[Stored records]
==========
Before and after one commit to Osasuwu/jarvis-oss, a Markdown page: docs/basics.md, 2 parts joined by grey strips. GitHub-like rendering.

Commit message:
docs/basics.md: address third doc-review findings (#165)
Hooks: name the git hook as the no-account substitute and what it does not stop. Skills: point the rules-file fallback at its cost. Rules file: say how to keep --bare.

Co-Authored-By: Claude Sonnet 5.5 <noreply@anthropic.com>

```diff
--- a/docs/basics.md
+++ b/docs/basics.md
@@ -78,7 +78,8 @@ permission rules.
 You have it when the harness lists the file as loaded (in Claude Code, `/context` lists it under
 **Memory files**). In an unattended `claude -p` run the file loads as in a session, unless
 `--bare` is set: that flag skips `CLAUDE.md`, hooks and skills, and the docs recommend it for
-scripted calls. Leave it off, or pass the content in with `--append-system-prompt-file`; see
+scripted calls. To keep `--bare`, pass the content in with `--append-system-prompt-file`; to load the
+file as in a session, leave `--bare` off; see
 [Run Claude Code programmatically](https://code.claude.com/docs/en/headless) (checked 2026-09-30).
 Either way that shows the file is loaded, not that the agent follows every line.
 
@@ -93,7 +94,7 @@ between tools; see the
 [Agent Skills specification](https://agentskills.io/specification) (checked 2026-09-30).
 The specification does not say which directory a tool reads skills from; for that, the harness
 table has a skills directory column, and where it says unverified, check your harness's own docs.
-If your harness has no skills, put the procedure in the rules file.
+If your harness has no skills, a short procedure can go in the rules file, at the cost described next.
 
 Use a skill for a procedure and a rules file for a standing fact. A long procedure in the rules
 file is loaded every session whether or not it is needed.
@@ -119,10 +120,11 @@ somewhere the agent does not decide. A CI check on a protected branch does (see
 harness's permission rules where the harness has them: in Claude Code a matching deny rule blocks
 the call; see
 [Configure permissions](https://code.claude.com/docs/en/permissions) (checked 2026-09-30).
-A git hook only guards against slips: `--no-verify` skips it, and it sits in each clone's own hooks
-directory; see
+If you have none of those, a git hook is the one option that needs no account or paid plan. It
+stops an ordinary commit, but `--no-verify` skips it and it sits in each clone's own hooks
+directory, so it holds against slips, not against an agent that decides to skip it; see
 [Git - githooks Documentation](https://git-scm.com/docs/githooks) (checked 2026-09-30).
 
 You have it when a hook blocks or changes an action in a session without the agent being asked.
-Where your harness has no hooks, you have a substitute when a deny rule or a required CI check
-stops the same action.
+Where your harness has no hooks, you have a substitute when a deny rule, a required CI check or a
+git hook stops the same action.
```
==========
**Required action**
Filter the records down to the lines containing the word "when", and copy those.

**Answer for this exercise**
 You have it when the harness lists the file as loaded (in Claude Code, `/context` lists it under
 You have it when a hook blocks or changes an action in a session without the agent being asked.
-Where your harness has no hooks, you have a substitute when a deny rule or a required CI check
+Where your harness has no hooks, you have a substitute when a deny rule, a required CI check or a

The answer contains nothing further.